I wonder if Jesus was your guest preacher today, in the flesh, would some of you become beside yourself in anger with what he would preach. We wouldn’t like it if Jesus challenged our lifestyles, as one hymn says “rich in things and poor in soul.” We wouldn’t like it if Jesus challenged our politics often decided upon by our own self-interest instead of real concern for the least and lowly. I think Jesus would really get blood boiling when he would challenge what we may think about immigrants, people with disabilities, drug addicts, alcoholics and people who are different from the so-called mainstream. We can be disdainful without really knowing the truth about people. No, not all immigrants are criminals; no, people with disabilities are not inferior to so-called able-bodied; no drug addicts are not junk. A disturbing book I just finished reading is tilted “Dopesick: Dealers, Doctors, and the Drug Company that addicted America” by Beth Macy.  She told about a doctor who wanted to set up a drug-treatment center in a solidly middle-class community in Tennessee. But he was met head on with strong resistance. People yelled and screamed at him. But patiently he tried to explain the science of addiction—that it was a chronic brain disease, and relapses were to be expected. Someone then shouted “Just how many chances are we supposed to give somebody?” The man making the presentation knew he was in the Bible Belt, just looking out one window of the community center he could see four church steeples. The Bible belters no doubt knew the story of Peter asking Jesus how many times he should forgive an offender, suggesting seven times. But Jesus gave another answer, and that was the answer he gave to the people at the center….how many chances are they to give someone,– not seven chances, but seventy times seven.

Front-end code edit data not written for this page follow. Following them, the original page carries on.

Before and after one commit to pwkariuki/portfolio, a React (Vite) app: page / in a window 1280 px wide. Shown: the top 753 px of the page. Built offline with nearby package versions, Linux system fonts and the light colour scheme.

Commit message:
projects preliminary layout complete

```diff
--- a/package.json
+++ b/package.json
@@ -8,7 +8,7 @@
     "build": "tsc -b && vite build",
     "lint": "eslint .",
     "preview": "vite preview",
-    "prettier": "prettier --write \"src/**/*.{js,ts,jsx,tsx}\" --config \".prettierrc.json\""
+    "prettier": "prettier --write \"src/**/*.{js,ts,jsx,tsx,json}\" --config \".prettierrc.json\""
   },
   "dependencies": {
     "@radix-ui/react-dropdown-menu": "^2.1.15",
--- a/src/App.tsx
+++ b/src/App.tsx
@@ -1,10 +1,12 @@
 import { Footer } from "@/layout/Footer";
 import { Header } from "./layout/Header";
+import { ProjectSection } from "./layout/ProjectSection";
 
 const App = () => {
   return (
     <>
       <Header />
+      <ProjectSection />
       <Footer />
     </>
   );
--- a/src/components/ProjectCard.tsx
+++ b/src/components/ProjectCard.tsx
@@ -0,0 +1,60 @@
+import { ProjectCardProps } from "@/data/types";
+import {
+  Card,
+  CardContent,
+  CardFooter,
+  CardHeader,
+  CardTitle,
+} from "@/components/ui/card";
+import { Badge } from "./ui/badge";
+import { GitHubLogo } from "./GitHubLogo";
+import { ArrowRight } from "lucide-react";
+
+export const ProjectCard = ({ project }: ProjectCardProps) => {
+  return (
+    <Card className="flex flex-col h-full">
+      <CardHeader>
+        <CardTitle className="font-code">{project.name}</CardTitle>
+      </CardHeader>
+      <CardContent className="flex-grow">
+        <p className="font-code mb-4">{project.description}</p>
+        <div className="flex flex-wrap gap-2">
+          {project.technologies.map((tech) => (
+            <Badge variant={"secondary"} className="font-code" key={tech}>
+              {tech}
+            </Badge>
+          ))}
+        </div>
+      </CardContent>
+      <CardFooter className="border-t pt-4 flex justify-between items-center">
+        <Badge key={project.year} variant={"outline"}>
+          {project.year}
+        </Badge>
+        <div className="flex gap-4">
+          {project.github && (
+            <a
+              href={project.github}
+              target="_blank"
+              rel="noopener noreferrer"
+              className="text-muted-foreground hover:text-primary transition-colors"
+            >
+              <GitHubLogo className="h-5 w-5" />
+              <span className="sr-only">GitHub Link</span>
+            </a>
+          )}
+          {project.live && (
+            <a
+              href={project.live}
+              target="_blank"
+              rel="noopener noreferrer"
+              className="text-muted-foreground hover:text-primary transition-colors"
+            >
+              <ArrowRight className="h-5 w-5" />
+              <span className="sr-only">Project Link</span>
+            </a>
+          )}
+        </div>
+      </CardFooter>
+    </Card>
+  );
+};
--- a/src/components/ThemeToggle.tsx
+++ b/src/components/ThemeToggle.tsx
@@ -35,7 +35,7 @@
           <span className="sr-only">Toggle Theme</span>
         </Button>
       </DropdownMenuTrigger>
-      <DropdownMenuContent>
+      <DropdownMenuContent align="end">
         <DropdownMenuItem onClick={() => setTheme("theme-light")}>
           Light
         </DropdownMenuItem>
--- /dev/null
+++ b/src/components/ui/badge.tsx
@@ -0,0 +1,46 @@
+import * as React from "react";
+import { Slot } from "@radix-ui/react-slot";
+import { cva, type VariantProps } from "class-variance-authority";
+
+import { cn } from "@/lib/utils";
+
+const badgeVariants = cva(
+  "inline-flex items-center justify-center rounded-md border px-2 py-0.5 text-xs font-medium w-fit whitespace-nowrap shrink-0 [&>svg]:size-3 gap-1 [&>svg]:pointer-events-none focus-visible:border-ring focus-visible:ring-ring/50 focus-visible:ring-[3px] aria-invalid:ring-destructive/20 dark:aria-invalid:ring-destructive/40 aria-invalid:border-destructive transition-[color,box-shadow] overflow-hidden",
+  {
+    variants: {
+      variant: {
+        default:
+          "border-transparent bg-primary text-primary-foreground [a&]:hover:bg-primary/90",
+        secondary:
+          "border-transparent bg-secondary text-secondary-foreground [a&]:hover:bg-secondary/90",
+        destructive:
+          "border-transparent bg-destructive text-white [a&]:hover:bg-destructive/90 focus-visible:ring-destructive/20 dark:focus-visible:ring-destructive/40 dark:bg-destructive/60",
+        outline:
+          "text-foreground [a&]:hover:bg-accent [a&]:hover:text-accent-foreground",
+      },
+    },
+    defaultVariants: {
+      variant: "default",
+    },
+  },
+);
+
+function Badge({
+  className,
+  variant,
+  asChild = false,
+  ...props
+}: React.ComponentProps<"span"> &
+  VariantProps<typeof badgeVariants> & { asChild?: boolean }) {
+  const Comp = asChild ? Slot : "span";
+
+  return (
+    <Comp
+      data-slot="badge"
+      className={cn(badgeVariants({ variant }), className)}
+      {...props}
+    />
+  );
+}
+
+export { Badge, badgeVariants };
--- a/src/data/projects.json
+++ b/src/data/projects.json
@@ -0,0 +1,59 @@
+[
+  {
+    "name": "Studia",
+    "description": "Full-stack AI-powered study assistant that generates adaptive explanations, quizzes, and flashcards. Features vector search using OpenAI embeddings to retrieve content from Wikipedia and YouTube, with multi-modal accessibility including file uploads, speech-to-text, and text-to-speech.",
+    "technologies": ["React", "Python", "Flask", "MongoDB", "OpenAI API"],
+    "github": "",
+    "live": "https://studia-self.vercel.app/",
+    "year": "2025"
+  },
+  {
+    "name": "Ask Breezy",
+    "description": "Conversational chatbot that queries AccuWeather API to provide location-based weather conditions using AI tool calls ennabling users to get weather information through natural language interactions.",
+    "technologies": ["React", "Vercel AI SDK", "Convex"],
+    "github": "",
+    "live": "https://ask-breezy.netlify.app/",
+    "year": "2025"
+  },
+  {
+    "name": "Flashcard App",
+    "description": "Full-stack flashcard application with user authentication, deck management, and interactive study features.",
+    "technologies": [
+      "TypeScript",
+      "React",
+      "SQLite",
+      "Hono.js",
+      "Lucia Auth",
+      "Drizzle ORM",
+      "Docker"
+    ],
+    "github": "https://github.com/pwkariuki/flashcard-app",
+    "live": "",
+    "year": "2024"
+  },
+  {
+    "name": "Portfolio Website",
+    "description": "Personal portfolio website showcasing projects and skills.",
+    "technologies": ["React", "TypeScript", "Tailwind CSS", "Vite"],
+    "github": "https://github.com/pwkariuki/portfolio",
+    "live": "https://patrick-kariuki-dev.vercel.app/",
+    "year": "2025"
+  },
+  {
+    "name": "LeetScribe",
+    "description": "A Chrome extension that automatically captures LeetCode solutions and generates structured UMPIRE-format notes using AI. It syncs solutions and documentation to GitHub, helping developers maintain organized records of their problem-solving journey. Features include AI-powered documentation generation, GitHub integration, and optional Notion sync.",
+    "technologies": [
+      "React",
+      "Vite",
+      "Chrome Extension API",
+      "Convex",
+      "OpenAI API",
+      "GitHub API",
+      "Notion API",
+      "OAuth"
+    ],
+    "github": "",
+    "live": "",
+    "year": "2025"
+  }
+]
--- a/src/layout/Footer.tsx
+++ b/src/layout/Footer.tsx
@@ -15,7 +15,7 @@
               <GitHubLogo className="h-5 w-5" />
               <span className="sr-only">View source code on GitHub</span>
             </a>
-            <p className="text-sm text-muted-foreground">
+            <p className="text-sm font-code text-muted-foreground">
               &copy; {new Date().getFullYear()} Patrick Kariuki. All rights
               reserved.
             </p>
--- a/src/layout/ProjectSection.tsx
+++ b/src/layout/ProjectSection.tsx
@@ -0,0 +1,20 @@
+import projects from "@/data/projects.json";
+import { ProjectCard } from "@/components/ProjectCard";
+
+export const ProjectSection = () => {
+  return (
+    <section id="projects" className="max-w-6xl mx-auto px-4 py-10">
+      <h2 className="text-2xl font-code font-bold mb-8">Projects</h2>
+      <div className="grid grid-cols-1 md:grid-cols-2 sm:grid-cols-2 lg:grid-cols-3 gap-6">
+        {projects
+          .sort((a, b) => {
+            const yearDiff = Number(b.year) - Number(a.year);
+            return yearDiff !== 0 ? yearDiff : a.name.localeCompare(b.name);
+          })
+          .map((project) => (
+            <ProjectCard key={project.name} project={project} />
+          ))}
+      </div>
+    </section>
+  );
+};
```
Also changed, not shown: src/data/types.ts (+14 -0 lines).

Jesus challenged people not because he was a trouble-maker, but as God-in-the-flesh; God who is love. We heard the beautiful text of 1 Corinthians 13, often heard at weddings and called the “The Hymn of Love.” But actually the context had nothing to do with weddings. Paul wrote it for a conflicted congregation where some where boasting about their spiritual gifts. Paul wrote that spiritual gifts are for the common good. But he really hit the nail on the head when he said “Even if I speak in the tongues of angels and have all prophetic powers, even if I have faith to move mountains, and give away all my possessions to help the poor, if I have not love, I gain nothing, I am nothing. We give our gift not out of self-publicity and pride, but from gratitude and humble surrender to the love of God. Love comes from God. Love, down to earth and seeking the lost and beaten, is what we see in Jesus. Sacrificial love, in what we see and what we receive from Jesus who went to the cross for us. The lesson said “Love is patient”, a word in the original language that means “long desire or long suffering.” Often it is the word used to describe God’s feelings toward us. As Paul wrote ‘we are fully known’—all our sins, sufferings, and sadness—and God desires us to know we are his precious children, and God revealed in Jesus as one who suffers with us. Through the Holy Spirit, the love of God inspires love in us, not for show, but sacrifice, not sentiment, but commitment, not my own creation, but inspired by Christ who lives within me

Last week on the MSNBC program “Morning Joe” recording star Michael Franti was a guest.  My ears instantly perked up because he is the nephew of Alice Leno, whom many of you know. He sang a song “Flower in the Gun”. The lyrics may not sound as optimistic as Nicholas Kristof’s column about 2018 being the greatest year in human history. The verses sing about “all the hate that’s standing in the way”. But then the chorus sings, “We could be the healin’ when you’re feeling all alone. We could be the reason to find the strength to carry on in a world that so divided, we shall overcome we could be the healing, we can be the flower in the gun.” So on this SOUPER BOWL SUNDAY, as we donate dollars to overcome poverty, donate cans of soup for Headwaters Pantry, may it not be an act of ‘going through the motions”. But may it be inspired by love, the love of Jesus for us and in us, that sets us in motion, sets the church in motion, so we could be the healing when you’re feeling all alone, and be the reason to find the strength to carry on.”